**What you will do:** Extract every line below that contains the word "usecase".

--- START ---

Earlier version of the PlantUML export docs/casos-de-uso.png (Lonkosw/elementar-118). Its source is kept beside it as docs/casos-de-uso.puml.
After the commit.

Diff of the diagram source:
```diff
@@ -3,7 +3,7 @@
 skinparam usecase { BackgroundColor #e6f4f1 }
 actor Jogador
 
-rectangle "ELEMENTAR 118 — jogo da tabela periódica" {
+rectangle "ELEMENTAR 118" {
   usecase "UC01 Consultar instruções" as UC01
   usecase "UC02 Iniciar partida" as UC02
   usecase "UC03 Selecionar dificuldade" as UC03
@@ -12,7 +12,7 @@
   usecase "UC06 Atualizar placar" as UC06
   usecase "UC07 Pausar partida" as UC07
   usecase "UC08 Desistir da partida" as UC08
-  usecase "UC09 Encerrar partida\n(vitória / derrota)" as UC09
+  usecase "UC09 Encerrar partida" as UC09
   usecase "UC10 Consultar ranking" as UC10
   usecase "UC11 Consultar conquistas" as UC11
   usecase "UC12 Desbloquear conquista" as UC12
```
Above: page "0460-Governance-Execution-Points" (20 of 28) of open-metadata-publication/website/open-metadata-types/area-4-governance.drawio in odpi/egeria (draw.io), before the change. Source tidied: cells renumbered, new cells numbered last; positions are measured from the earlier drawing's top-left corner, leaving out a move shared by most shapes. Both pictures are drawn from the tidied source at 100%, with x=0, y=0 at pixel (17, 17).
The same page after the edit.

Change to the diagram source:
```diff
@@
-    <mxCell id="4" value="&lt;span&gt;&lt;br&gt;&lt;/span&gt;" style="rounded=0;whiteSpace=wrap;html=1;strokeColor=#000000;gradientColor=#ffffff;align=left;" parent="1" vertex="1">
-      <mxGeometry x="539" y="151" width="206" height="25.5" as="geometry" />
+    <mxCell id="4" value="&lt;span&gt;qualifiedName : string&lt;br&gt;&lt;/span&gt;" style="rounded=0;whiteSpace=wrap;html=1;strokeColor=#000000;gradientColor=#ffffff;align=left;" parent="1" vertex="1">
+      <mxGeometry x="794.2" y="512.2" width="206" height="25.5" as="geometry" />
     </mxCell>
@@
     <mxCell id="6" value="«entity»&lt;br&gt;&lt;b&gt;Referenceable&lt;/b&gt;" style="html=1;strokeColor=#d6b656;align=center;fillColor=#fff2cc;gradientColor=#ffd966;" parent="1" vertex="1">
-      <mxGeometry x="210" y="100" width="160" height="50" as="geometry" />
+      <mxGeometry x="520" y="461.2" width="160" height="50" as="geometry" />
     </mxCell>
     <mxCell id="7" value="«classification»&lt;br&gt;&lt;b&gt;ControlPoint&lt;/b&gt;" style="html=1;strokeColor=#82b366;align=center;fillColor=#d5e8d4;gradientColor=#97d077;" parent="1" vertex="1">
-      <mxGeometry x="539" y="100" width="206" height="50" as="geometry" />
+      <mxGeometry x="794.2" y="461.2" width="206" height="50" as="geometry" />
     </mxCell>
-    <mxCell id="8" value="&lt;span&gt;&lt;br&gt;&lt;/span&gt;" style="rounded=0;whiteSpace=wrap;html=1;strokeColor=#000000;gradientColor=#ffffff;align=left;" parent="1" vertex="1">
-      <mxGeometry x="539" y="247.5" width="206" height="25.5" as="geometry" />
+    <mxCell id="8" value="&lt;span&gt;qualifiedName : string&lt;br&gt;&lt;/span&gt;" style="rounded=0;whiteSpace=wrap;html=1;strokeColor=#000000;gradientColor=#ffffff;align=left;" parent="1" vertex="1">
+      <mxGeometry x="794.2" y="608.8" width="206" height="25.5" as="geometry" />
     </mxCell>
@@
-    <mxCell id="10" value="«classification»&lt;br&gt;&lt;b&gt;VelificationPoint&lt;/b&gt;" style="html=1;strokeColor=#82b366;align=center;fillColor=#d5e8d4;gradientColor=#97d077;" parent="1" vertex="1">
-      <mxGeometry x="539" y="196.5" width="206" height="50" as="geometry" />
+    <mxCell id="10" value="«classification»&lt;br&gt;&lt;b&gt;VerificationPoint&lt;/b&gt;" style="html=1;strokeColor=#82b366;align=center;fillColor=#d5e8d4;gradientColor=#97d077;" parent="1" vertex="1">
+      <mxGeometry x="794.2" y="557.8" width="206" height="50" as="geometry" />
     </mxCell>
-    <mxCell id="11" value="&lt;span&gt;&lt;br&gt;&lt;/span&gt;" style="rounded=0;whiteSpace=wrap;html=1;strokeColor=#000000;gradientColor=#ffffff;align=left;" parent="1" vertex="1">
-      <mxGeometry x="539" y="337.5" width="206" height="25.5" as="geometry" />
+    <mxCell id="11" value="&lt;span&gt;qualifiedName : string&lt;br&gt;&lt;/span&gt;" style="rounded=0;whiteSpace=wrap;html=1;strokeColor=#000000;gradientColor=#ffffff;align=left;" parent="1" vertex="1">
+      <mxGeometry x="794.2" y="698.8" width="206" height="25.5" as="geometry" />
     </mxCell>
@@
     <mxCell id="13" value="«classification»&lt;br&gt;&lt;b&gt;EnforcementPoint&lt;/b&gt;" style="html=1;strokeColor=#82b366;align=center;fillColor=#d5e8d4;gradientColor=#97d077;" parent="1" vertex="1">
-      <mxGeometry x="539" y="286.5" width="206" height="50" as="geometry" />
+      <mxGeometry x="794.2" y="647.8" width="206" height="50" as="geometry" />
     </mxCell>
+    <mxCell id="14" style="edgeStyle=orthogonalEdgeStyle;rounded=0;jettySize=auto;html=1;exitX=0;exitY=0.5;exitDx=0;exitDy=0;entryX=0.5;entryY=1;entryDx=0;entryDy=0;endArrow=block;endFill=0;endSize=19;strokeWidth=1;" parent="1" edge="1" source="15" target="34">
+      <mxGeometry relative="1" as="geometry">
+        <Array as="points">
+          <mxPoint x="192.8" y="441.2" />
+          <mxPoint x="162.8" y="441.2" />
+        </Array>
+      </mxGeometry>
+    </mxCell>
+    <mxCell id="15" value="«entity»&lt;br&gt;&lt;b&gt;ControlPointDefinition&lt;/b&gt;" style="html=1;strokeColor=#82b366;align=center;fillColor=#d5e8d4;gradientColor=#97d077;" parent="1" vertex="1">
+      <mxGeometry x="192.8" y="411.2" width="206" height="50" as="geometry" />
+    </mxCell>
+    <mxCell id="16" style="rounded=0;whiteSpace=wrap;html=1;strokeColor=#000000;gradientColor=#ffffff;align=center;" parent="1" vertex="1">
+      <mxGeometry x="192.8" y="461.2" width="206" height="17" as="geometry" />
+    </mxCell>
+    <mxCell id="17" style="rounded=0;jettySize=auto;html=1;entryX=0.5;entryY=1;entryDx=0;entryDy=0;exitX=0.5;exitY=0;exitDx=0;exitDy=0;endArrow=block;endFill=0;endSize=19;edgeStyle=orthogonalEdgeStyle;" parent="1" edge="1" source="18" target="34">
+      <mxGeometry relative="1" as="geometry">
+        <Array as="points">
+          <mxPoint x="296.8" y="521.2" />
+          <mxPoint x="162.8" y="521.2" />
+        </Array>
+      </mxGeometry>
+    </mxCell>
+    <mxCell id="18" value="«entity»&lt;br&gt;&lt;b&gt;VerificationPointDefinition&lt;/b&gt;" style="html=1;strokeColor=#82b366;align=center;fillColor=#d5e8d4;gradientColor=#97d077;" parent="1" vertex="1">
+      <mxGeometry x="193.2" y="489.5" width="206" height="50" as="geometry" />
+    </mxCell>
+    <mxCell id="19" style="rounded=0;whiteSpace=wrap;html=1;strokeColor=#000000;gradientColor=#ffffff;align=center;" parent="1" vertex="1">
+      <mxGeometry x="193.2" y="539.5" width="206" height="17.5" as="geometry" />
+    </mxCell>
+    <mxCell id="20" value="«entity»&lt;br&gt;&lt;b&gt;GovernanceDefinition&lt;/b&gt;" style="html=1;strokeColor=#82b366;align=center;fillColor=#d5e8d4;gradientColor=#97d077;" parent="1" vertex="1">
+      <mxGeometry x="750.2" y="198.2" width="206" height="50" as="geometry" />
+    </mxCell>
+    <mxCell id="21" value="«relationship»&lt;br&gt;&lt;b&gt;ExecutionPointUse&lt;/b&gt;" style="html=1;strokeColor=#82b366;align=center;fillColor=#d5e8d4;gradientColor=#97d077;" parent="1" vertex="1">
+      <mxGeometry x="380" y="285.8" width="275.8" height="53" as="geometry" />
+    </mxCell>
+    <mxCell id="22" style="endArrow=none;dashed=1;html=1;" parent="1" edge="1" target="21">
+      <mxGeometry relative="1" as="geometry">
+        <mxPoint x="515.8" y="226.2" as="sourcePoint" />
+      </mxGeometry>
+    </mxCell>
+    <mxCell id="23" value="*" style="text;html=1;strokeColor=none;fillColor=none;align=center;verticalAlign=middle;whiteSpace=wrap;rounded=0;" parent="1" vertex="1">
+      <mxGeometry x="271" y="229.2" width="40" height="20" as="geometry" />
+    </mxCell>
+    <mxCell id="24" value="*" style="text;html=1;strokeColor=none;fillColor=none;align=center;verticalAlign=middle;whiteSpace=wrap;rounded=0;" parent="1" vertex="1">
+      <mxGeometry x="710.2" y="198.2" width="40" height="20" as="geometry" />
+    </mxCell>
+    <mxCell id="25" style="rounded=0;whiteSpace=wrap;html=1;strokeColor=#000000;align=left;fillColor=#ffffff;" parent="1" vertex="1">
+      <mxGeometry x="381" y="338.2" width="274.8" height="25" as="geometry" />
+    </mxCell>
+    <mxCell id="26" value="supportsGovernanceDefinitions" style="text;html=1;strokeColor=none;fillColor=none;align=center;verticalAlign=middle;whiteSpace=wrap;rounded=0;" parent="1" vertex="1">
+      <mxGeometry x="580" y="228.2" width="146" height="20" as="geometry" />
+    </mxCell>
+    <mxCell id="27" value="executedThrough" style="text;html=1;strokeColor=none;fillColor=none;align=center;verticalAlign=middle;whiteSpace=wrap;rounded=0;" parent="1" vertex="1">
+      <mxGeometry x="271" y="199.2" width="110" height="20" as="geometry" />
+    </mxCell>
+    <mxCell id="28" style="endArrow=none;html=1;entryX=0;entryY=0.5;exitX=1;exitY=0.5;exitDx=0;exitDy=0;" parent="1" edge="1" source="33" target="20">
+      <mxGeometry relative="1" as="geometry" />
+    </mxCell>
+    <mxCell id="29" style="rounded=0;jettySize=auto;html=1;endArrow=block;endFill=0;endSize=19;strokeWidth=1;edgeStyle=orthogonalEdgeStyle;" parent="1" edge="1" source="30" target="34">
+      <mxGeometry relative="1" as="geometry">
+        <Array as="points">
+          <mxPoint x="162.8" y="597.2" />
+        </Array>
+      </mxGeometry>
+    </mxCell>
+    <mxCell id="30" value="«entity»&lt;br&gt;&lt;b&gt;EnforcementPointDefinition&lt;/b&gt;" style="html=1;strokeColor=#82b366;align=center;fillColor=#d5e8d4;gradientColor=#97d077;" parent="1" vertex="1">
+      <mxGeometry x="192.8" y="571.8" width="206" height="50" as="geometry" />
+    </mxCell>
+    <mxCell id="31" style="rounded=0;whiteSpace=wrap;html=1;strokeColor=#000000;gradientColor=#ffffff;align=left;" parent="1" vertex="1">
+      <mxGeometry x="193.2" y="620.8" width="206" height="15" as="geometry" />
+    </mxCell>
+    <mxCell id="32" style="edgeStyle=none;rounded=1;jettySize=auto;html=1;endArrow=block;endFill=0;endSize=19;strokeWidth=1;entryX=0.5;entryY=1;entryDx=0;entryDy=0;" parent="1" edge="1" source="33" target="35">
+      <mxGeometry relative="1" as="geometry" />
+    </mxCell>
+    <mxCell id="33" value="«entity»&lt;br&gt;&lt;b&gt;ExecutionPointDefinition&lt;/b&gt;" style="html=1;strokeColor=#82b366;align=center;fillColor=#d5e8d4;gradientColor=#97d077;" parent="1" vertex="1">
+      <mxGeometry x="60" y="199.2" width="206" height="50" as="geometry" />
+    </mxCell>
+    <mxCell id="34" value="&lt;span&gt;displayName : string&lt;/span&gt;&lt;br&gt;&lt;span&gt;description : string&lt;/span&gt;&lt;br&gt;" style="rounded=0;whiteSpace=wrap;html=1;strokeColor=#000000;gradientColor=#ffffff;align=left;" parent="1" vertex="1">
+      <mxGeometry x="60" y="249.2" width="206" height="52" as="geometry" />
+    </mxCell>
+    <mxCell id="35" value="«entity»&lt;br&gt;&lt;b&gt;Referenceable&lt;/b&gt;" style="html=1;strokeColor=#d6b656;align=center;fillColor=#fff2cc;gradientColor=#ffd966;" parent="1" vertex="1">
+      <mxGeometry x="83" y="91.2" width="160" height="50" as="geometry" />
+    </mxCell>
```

--- END ---

**Reply:**
 skinparam usecase { BackgroundColor #e6f4f1 }
   usecase "UC01 Consultar instruções" as UC01
   usecase "UC02 Iniciar partida" as UC02
   usecase "UC03 Selecionar dificuldade" as UC03
   usecase "UC06 Atualizar placar" as UC06
   usecase "UC07 Pausar partida" as UC07
   usecase "UC08 Desistir da partida" as UC08
-  usecase "UC09 Encerrar partida\n(vitória / derrota)" as UC09
+  usecase "UC09 Encerrar partida" as UC09
   usecase "UC10 Consultar ranking" as UC10
   usecase "UC11 Consultar conquistas" as UC11
   usecase "UC12 Desbloquear conquista" as UC12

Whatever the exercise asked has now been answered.